Most of what I’ve posted so far has been about the majoritarian South Lake Union: the one that Vulcan is advertising, the one the city is discussing rezoning for taller buildings, etc. However, we all know the minor SLU — Cascade, even — still exists, and I just came across this excellent account of it from the last day of 2008, by Jack Golightly:
A DAY IN THE LIFE OF KERNER-SCOTT HOUSE
by Jack Golightly
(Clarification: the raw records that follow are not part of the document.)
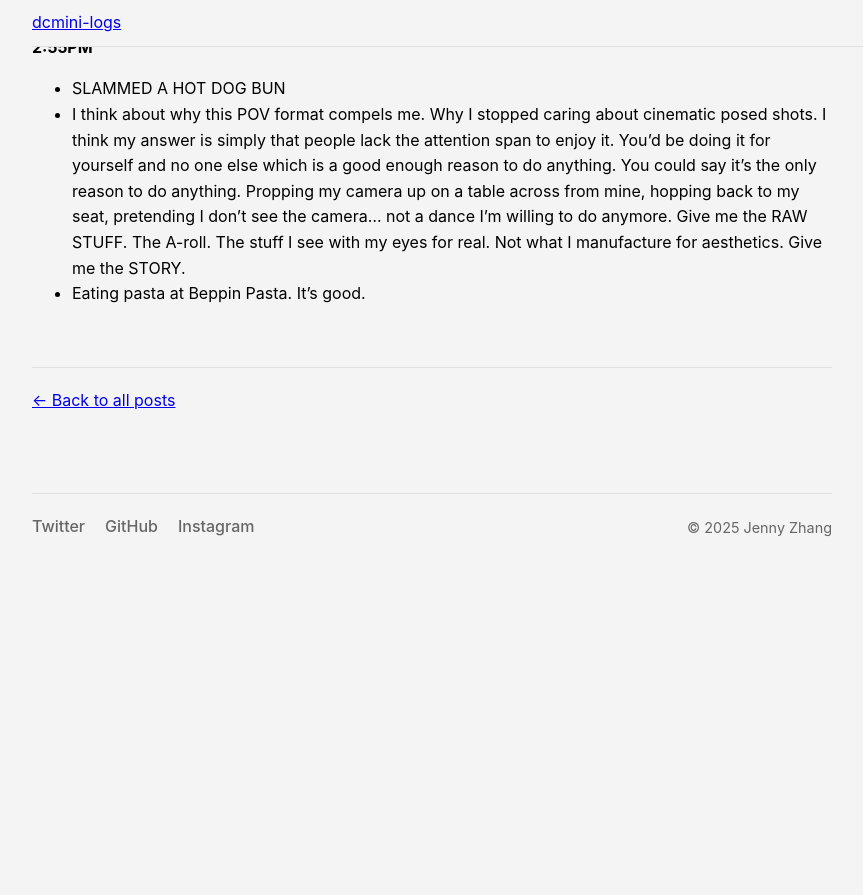
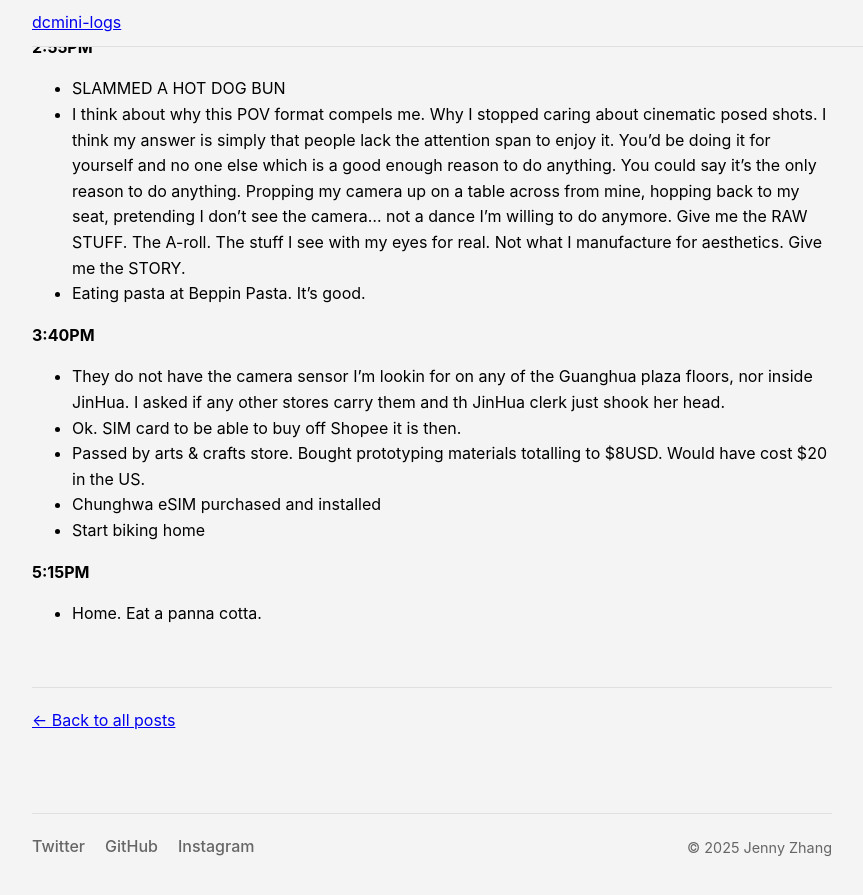
Before and after one commit to cowjuh/dcmini-logs, a Jekyll site: the page built from _posts/2025-07-07-It's supposed to rain.md, in a window 1280 px wide and 900 px high, scrolled down 1171 px. Shown: the top 895 px of the window, without its empty margins (208-1071 px from the left). Built offline with Jekyll 4.4.1, drawn with Linux system fonts in a browser that asks for light colours; before the commit the page ends 1751 px from its top, so only the background shows below that.

Commit message:
Update 2025-07-07-It's supposed to rain.md

```diff
--- a/_posts/2025-07-07-It's supposed to rain.md
+++ b/_posts/2025-07-07-It's supposed to rain.md
@@ -43,3 +43,13 @@ excerpt: "wip"
 - SLAMMED A HOT DOG BUN
 - I think about why this POV format compels me. Why I stopped caring about cinematic posed shots. I think my answer is simply that people lack the attention span to enjoy it. You'd be doing it for yourself and no one else which is a good enough reason to do anything. You could say it's the only reason to do anything. Propping my camera up on a table across from mine, hopping back to my seat, pretending I don't see the camera... not a dance I'm willing to do anymore. Give me the RAW STUFF. The A-roll. The stuff I see with my eyes for real. Not what I manufacture for aesthetics. Give me the STORY.
 - Eating pasta at Beppin Pasta. It's good.
+
+**3:40PM**
+- They do not have the camera sensor I'm lookin for on any of the Guanghua plaza floors, nor inside JinHua. I asked if any other stores carry them and th JinHua clerk just shook her head.
+- Ok. SIM card to be able to buy off Shopee it is then.
+- Passed by arts & crafts store. Bought prototyping materials totalling to $8USD. Would have cost $20 in the US.
+- Chunghwa eSIM purchased and installed
+- Start biking home
+
+**5:15PM**
+- Home. Eat a panna cotta.
```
The sun slowly creeps over the parking lot and leaks onto the patio. Sleepy shelter women get up, some with complaint, some without. Lights are turned on. Smells of bacon and eggs waft around the building while the night shift RCs [Residential Counselors] make coffee. Yesterday there was only cold cereal for breakfast. Women procrastinate getting on the van for the ride back downtown to Angeline’s. Day shift arrives and things get jovial. The TV comes on; a resident plants flowers outside; plans are made behind the scenes to strategize and move in an unsuspecting outreach client. Music is played. Jokes are made. Cooking tests are performed. Toilets are plugged. Residents are congratulated on coming to staff before the flood takes over the front office. Toilets are unplugged. Floors are cleaned. Front desk staff say hey to everyone. The room is bright. The sun warms people up till the swing shift rolls in and things get different-busy. The community room is transformed into a dinner area. Walker, Texas Ranger is turned off in lieu of the X-Files. Residents bring strange things through the door to decorate their apartments. Beer gets dumped out. Someone unsuccessfully sneaks up the elevator. The fire alarm goes off. Someone was drying their clothes in the oven again. Someone gets a lesson about using the dryer. Dinner is served. The shelter is opened again. Residents file around getting meds and joking with the RCs. The van is driven downtown to pick up tonight’s shelter guests. The van’s light is out. A work order regarding the van’s light is filed, and hey, since we’re at it, the van is also out of windshield washer fluid. On the way back from the Women’s [Shelter] Referral Center with 12 or so ladies the radio is on. Someone sings. Someone opens the window. Someone says something bizarre and the driver smiles quietly. The women roll out the door. The women enter the shelter and find their beds. Linens fly around in organized confusion. There’s leftover juice in the community room, hey, and Soul Train comes on at midnight. A few residents hang in the office listening to music with the RCs. A would-be illegal entrant is un-snuck out of the building. Lights go off in the shelter. The RCs are sorry that people snore next to you but try to ignore it. Night owls are out talking, relaxing in the office and the smoking room. Smokes are given out due to the good mood. Scrabble is played at the corner table. Night shift rolls in. They monitor the peace, talk to the insomniacs, get ready to make breakfast and watch the place. It is secure. A mini-counseling session breaks out in the office with the relapsed clean and sober resident. Community abounds. The sun slowly creeps over the parking lot. Repeat.